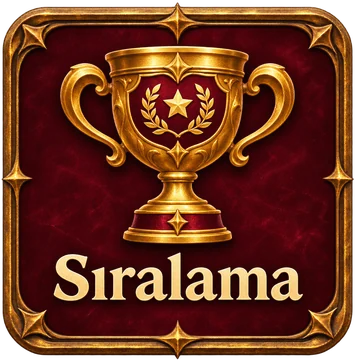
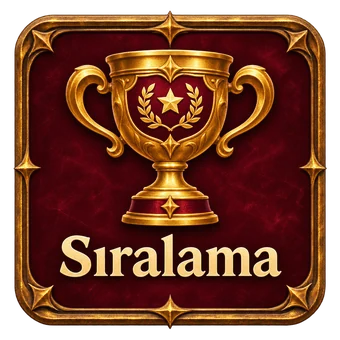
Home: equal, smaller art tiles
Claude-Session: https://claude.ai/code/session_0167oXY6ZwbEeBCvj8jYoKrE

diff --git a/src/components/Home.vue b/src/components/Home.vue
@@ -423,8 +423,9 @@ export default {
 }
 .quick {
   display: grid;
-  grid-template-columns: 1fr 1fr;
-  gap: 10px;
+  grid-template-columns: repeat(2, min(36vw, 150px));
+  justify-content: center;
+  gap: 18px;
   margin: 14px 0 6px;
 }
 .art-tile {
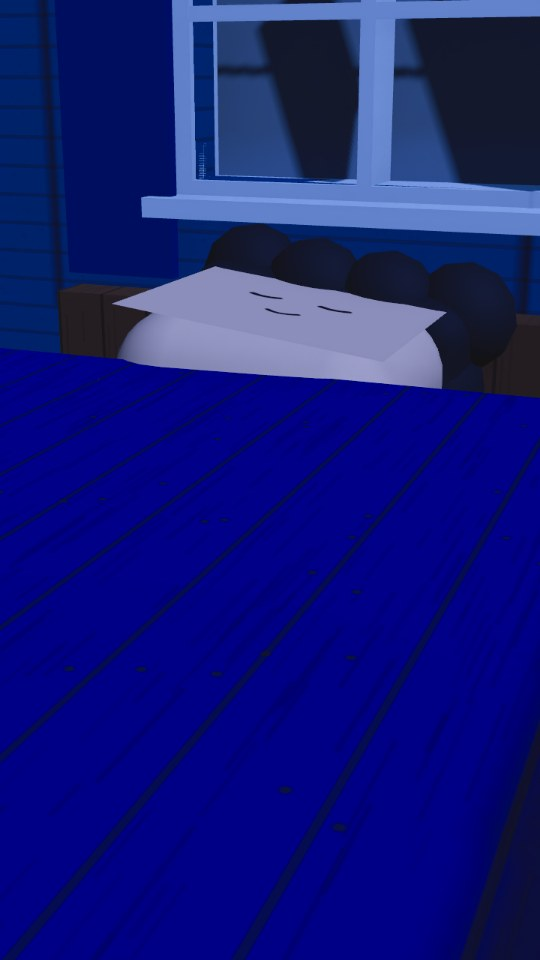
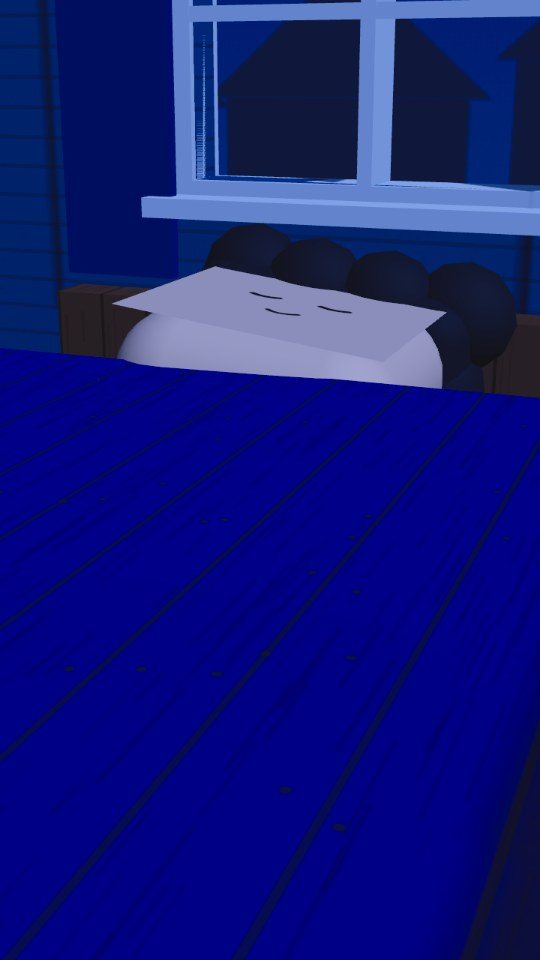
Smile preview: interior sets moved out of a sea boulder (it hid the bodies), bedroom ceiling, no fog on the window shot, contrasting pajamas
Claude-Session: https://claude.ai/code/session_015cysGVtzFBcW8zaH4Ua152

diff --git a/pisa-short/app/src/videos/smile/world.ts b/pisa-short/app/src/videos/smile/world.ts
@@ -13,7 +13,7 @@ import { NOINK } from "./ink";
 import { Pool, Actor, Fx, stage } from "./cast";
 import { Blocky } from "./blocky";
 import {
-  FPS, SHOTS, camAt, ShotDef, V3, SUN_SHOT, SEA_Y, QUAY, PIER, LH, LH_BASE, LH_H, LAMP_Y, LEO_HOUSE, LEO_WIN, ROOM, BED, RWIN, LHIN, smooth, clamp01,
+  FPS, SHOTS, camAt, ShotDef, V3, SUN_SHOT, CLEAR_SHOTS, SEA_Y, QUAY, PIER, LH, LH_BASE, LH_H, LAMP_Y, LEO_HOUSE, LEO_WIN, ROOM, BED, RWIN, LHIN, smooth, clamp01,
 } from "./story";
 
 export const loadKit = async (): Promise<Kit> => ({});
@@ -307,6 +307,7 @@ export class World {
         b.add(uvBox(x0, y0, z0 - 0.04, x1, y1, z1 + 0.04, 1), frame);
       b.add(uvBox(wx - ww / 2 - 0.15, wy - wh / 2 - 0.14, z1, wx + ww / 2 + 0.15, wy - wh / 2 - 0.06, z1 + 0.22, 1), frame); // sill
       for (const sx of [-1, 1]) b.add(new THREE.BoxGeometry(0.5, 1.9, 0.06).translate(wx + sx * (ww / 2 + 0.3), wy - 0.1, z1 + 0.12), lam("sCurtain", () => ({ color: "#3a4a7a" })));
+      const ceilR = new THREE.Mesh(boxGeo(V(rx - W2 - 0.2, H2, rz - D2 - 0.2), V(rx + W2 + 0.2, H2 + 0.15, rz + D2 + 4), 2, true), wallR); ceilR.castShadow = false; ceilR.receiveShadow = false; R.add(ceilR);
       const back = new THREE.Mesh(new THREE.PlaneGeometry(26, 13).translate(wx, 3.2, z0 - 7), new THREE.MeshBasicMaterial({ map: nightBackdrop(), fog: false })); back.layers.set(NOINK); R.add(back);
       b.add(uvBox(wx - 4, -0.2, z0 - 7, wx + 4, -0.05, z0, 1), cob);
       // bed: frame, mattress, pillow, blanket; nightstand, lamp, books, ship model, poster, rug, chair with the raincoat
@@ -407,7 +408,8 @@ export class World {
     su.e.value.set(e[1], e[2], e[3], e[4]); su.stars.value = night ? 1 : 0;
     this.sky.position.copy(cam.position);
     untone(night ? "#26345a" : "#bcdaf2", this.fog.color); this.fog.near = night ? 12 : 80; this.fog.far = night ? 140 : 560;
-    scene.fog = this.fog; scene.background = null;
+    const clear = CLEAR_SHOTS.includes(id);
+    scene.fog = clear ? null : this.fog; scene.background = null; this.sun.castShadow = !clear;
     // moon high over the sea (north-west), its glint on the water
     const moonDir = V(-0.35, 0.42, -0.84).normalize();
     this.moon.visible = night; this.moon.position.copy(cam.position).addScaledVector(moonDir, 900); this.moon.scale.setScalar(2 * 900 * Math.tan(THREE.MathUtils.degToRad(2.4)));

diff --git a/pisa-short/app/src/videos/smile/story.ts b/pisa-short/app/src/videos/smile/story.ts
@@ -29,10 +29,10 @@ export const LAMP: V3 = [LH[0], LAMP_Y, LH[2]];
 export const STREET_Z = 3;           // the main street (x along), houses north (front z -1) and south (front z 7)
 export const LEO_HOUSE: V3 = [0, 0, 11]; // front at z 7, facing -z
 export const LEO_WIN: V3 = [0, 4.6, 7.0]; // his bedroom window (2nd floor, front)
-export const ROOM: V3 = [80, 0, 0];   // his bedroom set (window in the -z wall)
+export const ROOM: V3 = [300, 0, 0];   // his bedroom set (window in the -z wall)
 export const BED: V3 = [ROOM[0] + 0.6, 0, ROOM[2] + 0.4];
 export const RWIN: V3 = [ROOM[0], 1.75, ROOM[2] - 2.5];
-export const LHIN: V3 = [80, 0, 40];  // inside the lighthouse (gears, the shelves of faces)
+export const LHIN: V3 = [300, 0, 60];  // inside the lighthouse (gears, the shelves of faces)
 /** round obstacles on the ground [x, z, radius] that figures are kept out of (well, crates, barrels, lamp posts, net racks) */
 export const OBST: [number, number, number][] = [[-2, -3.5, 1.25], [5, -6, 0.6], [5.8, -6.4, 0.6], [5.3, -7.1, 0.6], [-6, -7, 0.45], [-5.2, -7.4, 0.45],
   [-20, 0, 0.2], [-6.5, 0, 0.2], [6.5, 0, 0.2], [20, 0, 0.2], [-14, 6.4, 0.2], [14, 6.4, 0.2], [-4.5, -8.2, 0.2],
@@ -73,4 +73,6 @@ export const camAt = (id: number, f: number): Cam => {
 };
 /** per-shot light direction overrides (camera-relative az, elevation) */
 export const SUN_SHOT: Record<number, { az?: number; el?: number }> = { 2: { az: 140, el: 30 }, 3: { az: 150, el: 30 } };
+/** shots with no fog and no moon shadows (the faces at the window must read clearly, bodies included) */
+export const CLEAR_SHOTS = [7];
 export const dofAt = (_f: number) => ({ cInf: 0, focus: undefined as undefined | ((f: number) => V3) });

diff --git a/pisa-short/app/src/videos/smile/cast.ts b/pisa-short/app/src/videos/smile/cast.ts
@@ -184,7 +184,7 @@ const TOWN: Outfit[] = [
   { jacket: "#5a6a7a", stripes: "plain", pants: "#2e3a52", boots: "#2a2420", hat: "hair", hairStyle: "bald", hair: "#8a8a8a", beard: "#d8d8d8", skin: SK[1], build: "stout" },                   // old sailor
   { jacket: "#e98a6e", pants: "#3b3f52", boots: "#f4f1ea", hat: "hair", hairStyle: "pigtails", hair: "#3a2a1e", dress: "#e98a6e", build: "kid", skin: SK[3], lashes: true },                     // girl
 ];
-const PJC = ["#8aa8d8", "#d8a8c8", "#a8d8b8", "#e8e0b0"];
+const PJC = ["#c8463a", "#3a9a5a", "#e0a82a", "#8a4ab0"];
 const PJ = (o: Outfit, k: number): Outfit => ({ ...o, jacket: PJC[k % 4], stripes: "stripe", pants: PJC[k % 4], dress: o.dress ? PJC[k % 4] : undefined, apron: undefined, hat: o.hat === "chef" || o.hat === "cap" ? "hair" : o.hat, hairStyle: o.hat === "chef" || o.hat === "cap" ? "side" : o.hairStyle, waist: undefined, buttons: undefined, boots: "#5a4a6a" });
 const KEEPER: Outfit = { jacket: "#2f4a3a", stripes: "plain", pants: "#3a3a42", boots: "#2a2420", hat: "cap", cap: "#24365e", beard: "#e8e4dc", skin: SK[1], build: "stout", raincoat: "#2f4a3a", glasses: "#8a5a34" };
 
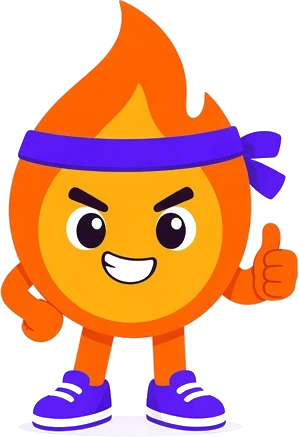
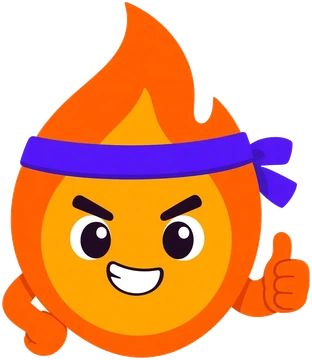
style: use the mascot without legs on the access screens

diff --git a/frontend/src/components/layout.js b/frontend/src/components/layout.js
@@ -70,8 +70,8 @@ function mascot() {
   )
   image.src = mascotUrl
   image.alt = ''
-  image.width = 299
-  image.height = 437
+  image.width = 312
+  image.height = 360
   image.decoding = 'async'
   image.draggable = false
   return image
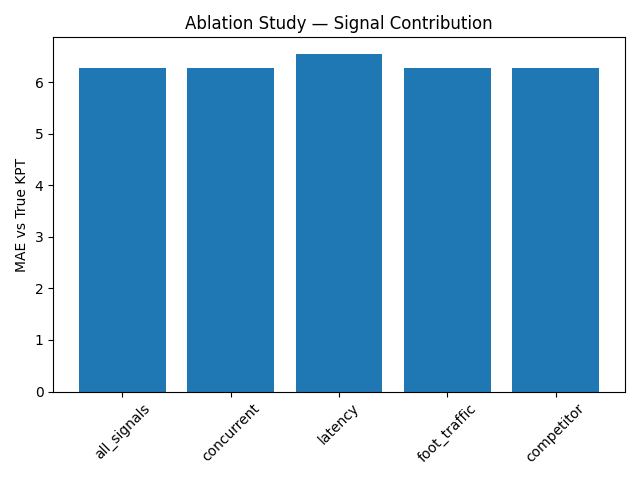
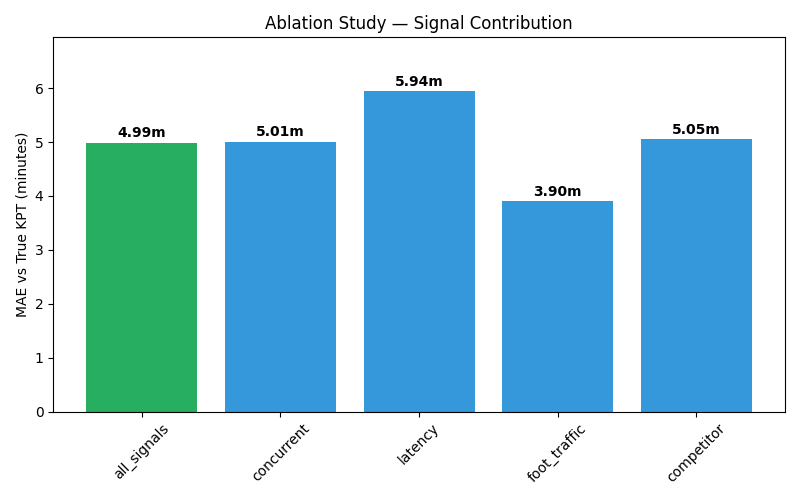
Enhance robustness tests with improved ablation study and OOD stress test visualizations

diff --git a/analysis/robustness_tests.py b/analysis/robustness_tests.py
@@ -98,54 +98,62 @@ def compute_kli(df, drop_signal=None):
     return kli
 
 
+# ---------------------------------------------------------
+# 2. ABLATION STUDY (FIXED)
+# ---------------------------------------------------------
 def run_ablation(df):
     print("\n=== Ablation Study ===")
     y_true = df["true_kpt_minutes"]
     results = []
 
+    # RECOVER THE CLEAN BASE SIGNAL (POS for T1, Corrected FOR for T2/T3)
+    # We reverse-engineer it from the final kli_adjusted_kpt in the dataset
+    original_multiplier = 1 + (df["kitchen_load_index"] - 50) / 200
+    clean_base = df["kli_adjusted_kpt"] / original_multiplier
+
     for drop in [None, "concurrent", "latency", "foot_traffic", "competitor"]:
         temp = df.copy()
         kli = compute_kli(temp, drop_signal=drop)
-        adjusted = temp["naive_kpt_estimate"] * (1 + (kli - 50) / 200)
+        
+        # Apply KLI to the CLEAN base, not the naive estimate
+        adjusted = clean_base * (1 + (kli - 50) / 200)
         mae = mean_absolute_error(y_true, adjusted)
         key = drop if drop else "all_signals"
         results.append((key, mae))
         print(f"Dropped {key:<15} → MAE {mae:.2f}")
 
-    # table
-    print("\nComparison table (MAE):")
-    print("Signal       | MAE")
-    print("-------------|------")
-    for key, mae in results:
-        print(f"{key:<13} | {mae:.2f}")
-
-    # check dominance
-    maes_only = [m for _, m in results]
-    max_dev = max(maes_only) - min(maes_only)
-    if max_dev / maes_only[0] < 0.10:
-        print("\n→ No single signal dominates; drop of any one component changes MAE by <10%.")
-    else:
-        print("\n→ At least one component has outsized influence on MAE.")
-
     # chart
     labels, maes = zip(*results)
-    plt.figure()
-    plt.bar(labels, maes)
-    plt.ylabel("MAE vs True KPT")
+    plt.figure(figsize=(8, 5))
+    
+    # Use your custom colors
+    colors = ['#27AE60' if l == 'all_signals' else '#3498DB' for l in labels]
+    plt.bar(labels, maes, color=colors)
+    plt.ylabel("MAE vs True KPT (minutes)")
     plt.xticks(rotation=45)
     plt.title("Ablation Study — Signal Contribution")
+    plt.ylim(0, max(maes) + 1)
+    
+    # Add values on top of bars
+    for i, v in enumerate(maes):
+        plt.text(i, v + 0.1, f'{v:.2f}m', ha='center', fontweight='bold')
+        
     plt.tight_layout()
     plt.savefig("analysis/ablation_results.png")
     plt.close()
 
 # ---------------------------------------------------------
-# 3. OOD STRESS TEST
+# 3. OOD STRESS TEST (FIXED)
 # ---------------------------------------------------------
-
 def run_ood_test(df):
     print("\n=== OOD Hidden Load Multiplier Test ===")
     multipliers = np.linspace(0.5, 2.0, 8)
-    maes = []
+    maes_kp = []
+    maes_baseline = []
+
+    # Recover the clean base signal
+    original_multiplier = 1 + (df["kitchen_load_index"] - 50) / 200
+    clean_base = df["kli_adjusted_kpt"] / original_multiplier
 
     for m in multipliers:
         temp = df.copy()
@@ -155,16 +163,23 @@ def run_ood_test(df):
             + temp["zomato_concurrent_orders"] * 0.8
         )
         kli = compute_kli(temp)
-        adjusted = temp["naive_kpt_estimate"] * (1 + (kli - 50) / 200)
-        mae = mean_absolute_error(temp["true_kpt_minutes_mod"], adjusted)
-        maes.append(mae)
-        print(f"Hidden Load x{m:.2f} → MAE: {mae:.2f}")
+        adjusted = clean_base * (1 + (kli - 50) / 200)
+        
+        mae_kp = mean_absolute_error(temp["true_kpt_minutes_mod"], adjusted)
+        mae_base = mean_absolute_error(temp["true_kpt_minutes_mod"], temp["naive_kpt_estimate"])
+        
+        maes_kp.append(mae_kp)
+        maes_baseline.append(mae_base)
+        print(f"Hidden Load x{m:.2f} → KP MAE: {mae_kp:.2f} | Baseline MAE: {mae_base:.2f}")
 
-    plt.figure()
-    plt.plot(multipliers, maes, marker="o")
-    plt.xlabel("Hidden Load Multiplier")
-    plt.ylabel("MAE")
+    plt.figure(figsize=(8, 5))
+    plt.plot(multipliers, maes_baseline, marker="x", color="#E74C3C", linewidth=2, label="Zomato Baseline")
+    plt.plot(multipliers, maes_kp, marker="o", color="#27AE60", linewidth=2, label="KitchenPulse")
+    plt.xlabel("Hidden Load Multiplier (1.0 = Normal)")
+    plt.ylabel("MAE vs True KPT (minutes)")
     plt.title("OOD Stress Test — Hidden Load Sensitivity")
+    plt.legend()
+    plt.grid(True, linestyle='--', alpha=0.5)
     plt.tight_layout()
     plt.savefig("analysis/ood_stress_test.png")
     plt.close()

┄┄┄┄┄┄┄┄┄┄┄┄┄┄┄┄┄┄┄┄

▶ WHAT YOU WILL DO
Reproduce, word for word and in full, only the lines above that start at the line with "Smile preview: interior" and run through the line with "this.sky.position.copy(cam.position);", both ends included.

▶ SOLUTION FOR THIS TASK
Smile preview: interior sets moved out of a sea boulder (it hid the bodies), bedroom ceiling, no fog on the window shot, contrasting pajamas
Claude-Session: https://claude.ai/code/session_015cysGVtzFBcW8zaH4Ua152

diff --git a/pisa-short/app/src/videos/smile/world.ts b/pisa-short/app/src/videos/smile/world.ts
@@ -13,7 +13,7 @@ import { NOINK } from "./ink";
 import { Pool, Actor, Fx, stage } from "./cast";
 import { Blocky } from "./blocky";
 import {
-  FPS, SHOTS, camAt, ShotDef, V3, SUN_SHOT, SEA_Y, QUAY, PIER, LH, LH_BASE, LH_H, LAMP_Y, LEO_HOUSE, LEO_WIN, ROOM, BED, RWIN, LHIN, smooth, clamp01,
+  FPS, SHOTS, camAt, ShotDef, V3, SUN_SHOT, CLEAR_SHOTS, SEA_Y, QUAY, PIER, LH, LH_BASE, LH_H, LAMP_Y, LEO_HOUSE, LEO_WIN, ROOM, BED, RWIN, LHIN, smooth, clamp01,
 } from "./story";
 
 export const loadKit = async (): Promise<Kit> => ({});
@@ -307,6 +307,7 @@ export class World {
         b.add(uvBox(x0, y0, z0 - 0.04, x1, y1, z1 + 0.04, 1), frame);
       b.add(uvBox(wx - ww / 2 - 0.15, wy - wh / 2 - 0.14, z1, wx + ww / 2 + 0.15, wy - wh / 2 - 0.06, z1 + 0.22, 1), frame); // sill
       for (const sx of [-1, 1]) b.add(new THREE.BoxGeometry(0.5, 1.9, 0.06).translate(wx + sx * (ww / 2 + 0.3), wy - 0.1, z1 + 0.12), lam("sCurtain", () => ({ color: "#3a4a7a" })));
+      const ceilR = new THREE.Mesh(boxGeo(V(rx - W2 - 0.2, H2, rz - D2 - 0.2), V(rx + W2 + 0.2, H2 + 0.15, rz + D2 + 4), 2, true), wallR); ceilR.castShadow = false; ceilR.receiveShadow = false; R.add(ceilR);
       const back = new THREE.Mesh(new THREE.PlaneGeometry(26, 13).translate(wx, 3.2, z0 - 7), new THREE.MeshBasicMaterial({ map: nightBackdrop(), fog: false })); back.layers.set(NOINK); R.add(back);
       b.add(uvBox(wx - 4, -0.2, z0 - 7, wx + 4, -0.05, z0, 1), cob);
       // bed: frame, mattress, pillow, blanket; nightstand, lamp, books, ship model, poster, rug, chair with the raincoat
@@ -407,7 +408,8 @@ export class World {
     su.e.value.set(e[1], e[2], e[3], e[4]); su.stars.value = night ? 1 : 0;
     this.sky.position.copy(cam.position);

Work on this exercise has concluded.